But Serie A still seemed a long way from what it once was. The pandemic had dealt a crippling blow, “devastating the industry,” as Dal Pino put it, not just in terms of ticket sales but “all activities related to games, like merchandising and sponsorships.”
“Abandoning the season would have severely impacted the value of both the clubs and the players,” he said.
That has been staved off — for now — of course. Dal Pino is even hopeful that some fans may start to return to Italian stadiums as soon as July. “We need to be prudent and patient, but we are confident that if the health situation continues to improve, the gradual return of fans into the stadiums will be a reality, perhaps partially next month,” he said.
His vision, though, does not stop at a return to normal, not as it was before. His plan, instead, focuses on change. “Any crisis situation represents an opportunity to improve ourselves by all means,” Dal Pino said. “There are opportunities to be seized.”
They encompass a whole range of ideas, from “reducing bureaucracy” for clubs hoping to build new stadiums to, potentially, selling a stake in the league to a private equity firm — CVC Capital Partners and Bain Capital are reported to have made offers, though Dal Pino refused to comment — and changing the way Serie A sells its television rights.
The spat with beIN, for example, has resulted in Serie A’s being blacked out in dozens of countries, a situation that has convinced many in Italian soccer that the league needs to have final control over its broadcast agreements, as opposed to selling them through a third party, as is currently the case.
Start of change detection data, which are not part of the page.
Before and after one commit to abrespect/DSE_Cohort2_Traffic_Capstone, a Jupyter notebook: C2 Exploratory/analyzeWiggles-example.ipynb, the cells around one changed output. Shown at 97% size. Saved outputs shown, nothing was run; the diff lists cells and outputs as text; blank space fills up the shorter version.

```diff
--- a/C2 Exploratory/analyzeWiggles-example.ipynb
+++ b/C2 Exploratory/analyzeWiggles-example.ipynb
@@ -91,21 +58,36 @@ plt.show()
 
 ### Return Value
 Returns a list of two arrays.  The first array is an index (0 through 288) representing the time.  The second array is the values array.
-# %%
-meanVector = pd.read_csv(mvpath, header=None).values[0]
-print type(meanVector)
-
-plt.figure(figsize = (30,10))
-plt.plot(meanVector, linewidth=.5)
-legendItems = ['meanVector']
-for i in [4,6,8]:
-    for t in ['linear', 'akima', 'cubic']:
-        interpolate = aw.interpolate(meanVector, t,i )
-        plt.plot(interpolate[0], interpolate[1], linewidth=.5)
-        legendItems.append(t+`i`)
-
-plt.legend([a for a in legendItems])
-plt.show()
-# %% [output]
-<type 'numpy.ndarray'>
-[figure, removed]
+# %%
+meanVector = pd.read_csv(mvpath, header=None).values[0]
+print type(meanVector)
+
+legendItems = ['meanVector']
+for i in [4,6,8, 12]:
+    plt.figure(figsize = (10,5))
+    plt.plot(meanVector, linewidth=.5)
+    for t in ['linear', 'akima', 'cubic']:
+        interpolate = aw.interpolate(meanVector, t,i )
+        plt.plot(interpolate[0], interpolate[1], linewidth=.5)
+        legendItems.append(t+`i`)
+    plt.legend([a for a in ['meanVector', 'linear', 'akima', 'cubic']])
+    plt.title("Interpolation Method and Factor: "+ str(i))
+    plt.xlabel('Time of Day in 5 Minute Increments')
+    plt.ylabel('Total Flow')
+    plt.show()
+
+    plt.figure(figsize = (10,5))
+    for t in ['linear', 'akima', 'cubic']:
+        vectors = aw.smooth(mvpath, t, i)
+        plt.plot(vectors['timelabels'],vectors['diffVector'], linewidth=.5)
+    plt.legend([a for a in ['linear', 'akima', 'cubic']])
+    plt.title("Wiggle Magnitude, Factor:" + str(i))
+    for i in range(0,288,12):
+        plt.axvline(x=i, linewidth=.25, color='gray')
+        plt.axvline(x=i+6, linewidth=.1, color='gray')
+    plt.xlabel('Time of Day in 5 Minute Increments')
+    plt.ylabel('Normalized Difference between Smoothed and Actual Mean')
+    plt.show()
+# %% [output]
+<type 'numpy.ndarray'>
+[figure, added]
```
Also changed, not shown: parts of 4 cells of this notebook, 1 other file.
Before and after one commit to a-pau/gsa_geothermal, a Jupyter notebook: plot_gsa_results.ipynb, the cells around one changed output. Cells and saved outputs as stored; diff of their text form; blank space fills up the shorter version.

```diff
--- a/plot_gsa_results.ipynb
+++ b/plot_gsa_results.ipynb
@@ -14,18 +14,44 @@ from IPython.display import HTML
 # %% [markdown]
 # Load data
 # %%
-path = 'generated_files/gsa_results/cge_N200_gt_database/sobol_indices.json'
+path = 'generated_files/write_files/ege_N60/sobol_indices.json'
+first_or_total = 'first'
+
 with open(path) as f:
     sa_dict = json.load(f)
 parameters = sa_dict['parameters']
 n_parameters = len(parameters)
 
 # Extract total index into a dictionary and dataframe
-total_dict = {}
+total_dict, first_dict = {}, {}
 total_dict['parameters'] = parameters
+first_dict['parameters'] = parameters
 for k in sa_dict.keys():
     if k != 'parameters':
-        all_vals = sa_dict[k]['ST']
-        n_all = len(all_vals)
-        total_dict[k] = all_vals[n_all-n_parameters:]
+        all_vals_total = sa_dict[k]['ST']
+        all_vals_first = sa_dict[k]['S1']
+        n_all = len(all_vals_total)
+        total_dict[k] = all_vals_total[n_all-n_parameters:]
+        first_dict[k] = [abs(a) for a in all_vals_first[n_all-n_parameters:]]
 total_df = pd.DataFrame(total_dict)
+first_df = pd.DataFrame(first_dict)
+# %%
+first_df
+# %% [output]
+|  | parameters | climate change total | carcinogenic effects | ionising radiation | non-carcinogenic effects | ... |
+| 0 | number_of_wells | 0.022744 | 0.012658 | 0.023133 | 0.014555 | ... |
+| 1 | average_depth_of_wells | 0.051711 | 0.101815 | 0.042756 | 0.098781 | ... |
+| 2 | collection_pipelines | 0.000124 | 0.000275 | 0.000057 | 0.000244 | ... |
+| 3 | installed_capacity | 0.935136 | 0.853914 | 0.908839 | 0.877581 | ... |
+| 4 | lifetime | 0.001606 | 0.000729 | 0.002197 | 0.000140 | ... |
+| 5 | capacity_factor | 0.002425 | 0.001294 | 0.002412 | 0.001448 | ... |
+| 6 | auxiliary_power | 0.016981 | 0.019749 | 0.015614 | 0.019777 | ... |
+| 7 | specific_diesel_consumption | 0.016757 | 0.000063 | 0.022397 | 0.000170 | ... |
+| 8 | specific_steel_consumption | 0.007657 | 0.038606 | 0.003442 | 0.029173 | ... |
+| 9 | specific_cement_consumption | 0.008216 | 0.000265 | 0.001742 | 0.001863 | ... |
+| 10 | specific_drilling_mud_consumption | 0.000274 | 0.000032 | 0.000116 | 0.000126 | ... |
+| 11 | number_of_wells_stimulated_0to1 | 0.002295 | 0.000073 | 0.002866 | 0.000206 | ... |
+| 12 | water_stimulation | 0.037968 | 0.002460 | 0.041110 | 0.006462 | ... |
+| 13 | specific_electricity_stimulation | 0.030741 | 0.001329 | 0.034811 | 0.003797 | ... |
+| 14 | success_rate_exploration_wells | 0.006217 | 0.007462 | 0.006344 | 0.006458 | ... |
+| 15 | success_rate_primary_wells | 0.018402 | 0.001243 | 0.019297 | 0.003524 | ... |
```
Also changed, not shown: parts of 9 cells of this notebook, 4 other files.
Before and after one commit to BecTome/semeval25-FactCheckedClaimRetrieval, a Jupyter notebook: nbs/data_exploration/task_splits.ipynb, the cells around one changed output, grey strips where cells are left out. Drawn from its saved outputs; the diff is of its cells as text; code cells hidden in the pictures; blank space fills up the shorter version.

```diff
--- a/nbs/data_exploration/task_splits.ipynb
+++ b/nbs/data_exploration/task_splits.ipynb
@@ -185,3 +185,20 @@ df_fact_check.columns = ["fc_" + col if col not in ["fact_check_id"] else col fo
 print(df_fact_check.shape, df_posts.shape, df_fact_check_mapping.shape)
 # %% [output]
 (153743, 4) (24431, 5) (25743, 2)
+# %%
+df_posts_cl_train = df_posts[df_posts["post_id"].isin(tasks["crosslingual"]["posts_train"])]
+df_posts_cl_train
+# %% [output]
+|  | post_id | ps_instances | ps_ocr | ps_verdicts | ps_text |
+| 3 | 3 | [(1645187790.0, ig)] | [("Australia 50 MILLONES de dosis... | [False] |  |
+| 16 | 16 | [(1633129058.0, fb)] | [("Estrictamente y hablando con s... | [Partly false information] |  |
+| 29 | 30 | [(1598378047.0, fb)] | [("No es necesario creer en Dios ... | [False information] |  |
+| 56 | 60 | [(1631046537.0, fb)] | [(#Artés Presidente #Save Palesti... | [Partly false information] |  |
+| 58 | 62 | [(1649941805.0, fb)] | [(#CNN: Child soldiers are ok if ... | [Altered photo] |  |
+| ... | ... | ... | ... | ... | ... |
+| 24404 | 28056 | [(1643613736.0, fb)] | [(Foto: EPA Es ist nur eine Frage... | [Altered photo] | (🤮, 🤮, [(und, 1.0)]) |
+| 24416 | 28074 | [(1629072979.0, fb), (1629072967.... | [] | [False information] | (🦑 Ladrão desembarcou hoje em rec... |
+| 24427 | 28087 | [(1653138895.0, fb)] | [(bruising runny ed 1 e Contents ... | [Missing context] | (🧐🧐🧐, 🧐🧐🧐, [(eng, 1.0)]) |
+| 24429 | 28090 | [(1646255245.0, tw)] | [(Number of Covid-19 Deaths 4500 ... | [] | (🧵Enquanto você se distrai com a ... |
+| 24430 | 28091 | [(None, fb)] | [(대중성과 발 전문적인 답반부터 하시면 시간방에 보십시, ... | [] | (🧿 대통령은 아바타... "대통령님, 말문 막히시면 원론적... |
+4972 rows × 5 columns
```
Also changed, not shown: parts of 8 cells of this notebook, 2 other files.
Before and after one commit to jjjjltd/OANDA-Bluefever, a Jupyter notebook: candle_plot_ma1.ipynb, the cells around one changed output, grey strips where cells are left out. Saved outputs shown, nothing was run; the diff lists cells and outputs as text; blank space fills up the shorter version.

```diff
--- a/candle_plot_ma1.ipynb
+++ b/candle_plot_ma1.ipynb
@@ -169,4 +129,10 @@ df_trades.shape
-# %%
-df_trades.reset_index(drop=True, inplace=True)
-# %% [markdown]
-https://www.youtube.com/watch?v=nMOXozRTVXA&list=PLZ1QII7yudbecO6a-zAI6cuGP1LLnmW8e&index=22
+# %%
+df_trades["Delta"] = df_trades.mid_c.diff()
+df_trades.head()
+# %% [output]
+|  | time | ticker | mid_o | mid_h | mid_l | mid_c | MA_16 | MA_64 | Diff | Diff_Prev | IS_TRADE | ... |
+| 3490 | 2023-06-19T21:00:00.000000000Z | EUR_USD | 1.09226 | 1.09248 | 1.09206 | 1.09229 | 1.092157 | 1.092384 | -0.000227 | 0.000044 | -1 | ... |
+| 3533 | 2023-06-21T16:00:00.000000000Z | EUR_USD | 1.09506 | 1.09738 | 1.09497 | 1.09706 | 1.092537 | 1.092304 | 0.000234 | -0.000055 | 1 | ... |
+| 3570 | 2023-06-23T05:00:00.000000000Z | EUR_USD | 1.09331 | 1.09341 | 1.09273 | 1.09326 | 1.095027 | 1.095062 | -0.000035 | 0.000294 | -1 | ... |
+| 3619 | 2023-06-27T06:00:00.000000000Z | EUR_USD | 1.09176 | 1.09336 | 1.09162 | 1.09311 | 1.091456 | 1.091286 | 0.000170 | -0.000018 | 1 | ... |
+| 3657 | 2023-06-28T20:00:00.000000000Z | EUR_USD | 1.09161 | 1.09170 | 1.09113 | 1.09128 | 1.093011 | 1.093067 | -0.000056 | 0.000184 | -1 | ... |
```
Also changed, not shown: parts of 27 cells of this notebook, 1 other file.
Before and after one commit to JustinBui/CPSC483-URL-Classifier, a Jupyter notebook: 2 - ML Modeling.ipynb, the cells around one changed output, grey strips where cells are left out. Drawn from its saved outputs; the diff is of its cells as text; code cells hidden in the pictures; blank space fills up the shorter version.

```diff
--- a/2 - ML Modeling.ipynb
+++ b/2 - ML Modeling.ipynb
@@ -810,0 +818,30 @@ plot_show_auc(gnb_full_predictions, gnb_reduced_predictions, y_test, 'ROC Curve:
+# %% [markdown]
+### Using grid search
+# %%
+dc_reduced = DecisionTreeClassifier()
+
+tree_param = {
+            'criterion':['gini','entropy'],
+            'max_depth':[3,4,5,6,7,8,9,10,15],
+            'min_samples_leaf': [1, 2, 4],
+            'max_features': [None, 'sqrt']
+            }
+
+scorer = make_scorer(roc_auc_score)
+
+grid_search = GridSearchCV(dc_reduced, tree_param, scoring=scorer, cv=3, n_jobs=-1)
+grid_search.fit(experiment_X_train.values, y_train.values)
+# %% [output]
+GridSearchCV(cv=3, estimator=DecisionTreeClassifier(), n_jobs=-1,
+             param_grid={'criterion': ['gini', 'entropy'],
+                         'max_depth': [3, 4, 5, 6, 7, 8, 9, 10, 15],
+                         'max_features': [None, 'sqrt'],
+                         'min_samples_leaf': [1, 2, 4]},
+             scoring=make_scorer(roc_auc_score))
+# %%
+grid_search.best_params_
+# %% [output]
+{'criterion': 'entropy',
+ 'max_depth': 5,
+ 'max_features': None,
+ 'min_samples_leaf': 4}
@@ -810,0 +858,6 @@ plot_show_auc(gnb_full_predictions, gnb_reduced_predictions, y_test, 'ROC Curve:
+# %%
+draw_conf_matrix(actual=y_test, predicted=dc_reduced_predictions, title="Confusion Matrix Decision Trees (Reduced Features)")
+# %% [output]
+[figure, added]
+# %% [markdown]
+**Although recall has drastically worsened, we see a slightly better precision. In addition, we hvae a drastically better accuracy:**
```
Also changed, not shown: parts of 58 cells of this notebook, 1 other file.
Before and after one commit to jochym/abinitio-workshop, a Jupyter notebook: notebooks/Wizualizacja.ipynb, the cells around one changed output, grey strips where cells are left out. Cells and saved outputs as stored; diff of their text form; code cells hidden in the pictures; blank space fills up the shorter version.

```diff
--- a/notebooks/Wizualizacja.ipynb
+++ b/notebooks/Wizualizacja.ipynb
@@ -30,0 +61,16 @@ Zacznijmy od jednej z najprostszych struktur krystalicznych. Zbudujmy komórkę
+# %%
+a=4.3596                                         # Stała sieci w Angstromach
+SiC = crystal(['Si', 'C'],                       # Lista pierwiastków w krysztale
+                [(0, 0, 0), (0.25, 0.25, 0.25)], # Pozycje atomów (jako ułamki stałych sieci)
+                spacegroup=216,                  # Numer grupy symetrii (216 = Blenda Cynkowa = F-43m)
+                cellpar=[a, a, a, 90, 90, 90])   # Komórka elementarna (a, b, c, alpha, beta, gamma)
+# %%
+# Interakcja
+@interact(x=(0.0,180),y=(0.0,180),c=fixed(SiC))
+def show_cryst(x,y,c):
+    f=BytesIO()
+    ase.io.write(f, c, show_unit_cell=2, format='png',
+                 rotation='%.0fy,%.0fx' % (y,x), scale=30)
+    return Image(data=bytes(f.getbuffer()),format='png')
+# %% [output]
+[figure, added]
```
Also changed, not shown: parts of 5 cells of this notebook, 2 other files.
Dal Pino is intrigued by a streaming platform, and he acknowledged the need to “control our long-term destiny.” For Serie A, he said, “digital disruption” might be a good thing.
If any of it is to come to fruition, though, if Dal Pino is to see his vision for Italian soccer grow into something more real, he will need the presidents of his 20 teams — the clutter of cats that it is his job to herd — to remember that they can work together, to keep hold of the harmony they could find in silence, even now that the noise has started again.